===== INPUT MATERIAL =====

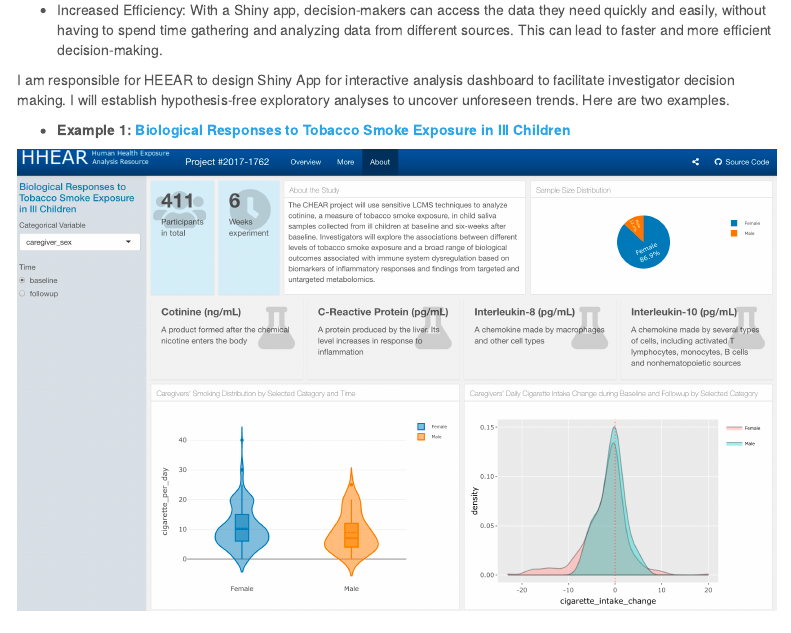
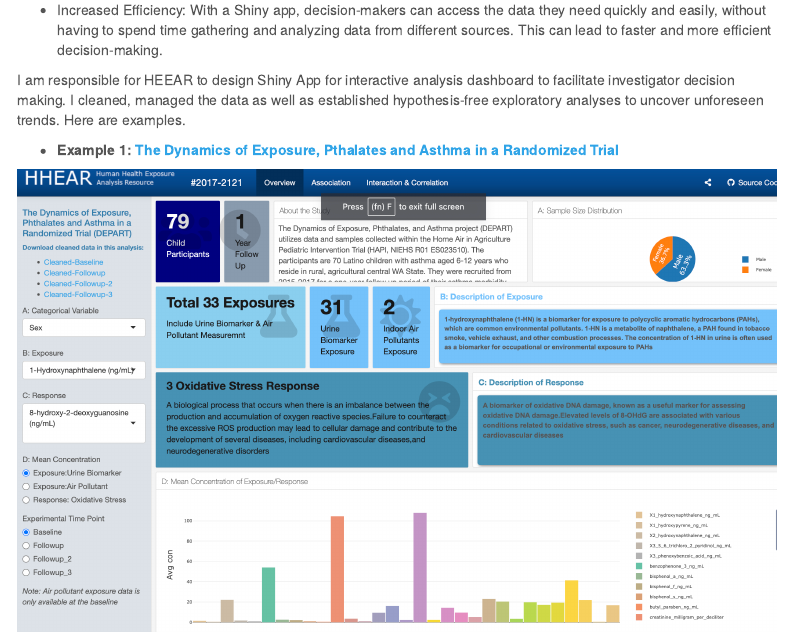
Before and after one commit to sallietsang/sallietsang.github.io, an R Markdown document (index.Rmd): the page in a window 1100 px wide, from 1610 px down. The pictures show the output file index.html that the author committed with the source, opened offline; library style sheets and scripts come from the installed R packages; menus at the side of the page are left out.

Commit message:
updated the dashbaord

```diff
--- a/_site.yml
+++ b/_site.yml
@@ -8,7 +8,7 @@
       icon: fa-solid fa-bars
       menu:
         - text: "Example1"
-          href: https://hhear.shinyapps.io/dashboard1/
+          href: https://hhear.shinyapps.io/dashboard2/
     - text: "Tableau"
       icon: fa-regular fa-chart-line
       menu:
--- a/index.Rmd
+++ b/index.Rmd
@@ -26,10 +26,10 @@
 
 * Increased Efficiency: With a Shiny app, decision-makers can access the data they need quickly and easily, without having to spend time gathering and analyzing data from different sources. This can lead to faster and more efficient decision-making.
 
-I am responsible for HEEAR to design Shiny App for interactive analysis dashboard to facilitate investigator decision making. I will establish hypothesis-free exploratory analyses to uncover unforeseen trends. Here are two examples.
+I am responsible for HEEAR to design Shiny App for interactive analysis dashboard to facilitate investigator decision making. I cleaned, managed the data as well as established hypothesis-free exploratory analyses to uncover unforeseen trends. Here are examples.
 
-* **Example 1: [Biological Responses to Tobacco Smoke Exposure in Ill Children](https://hhear.shinyapps.io/dashboard1/)**
+* **Example 1: [The Dynamics of Exposure, Pthalates and Asthma in a Randomized Trial ](https://hhear.shinyapps.io/dashboard2/)**
 
 ![](images/shiny1.png)
-
-![](images/shiny2.JPG)
+![](images/shiny1b.png)
+![](images/shiny1c.png)
```
Also changed, not shown: images/shiny1.png, images/shiny1b.png (added), images/shiny1c.png (added), index.html, index.Rmd (3 more changed lines), 2 other files.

=====

EXERCISE PROMPT: Give the complete material again, exactly as written. Do not include the pictures.

RESPONSE AREA:
Before and after one commit to sallietsang/sallietsang.github.io, an R Markdown document (index.Rmd): the page in a window 1100 px wide, from 1610 px down. The pictures show the output file index.html that the author committed with the source, opened offline; library style sheets and scripts come from the installed R packages; menus at the side of the page are left out.

Commit message:
updated the dashbaord

```diff
--- a/_site.yml
+++ b/_site.yml
@@ -8,7 +8,7 @@
       icon: fa-solid fa-bars
       menu:
         - text: "Example1"
-          href: https://hhear.shinyapps.io/dashboard1/
+          href: https://hhear.shinyapps.io/dashboard2/
     - text: "Tableau"
       icon: fa-regular fa-chart-line
       menu:
--- a/index.Rmd
+++ b/index.Rmd
@@ -26,10 +26,10 @@
 
 * Increased Efficiency: With a Shiny app, decision-makers can access the data they need quickly and easily, without having to spend time gathering and analyzing data from different sources. This can lead to faster and more efficient decision-making.
 
-I am responsible for HEEAR to design Shiny App for interactive analysis dashboard to facilitate investigator decision making. I will establish hypothesis-free exploratory analyses to uncover unforeseen trends. Here are two examples.
+I am responsible for HEEAR to design Shiny App for interactive analysis dashboard to facilitate investigator decision making. I cleaned, managed the data as well as established hypothesis-free exploratory analyses to uncover unforeseen trends. Here are examples.
 
-* **Example 1: [Biological Responses to Tobacco Smoke Exposure in Ill Children](https://hhear.shinyapps.io/dashboard1/)**
+* **Example 1: [The Dynamics of Exposure, Pthalates and Asthma in a Randomized Trial ](https://hhear.shinyapps.io/dashboard2/)**
 
 ![](images/shiny1.png)
-
-![](images/shiny2.JPG)
+![](images/shiny1b.png)
+![](images/shiny1c.png)
```
Also changed, not shown: images/shiny1.png, images/shiny1b.png (added), images/shiny1c.png (added), index.html, index.Rmd (3 more changed lines), 2 other files.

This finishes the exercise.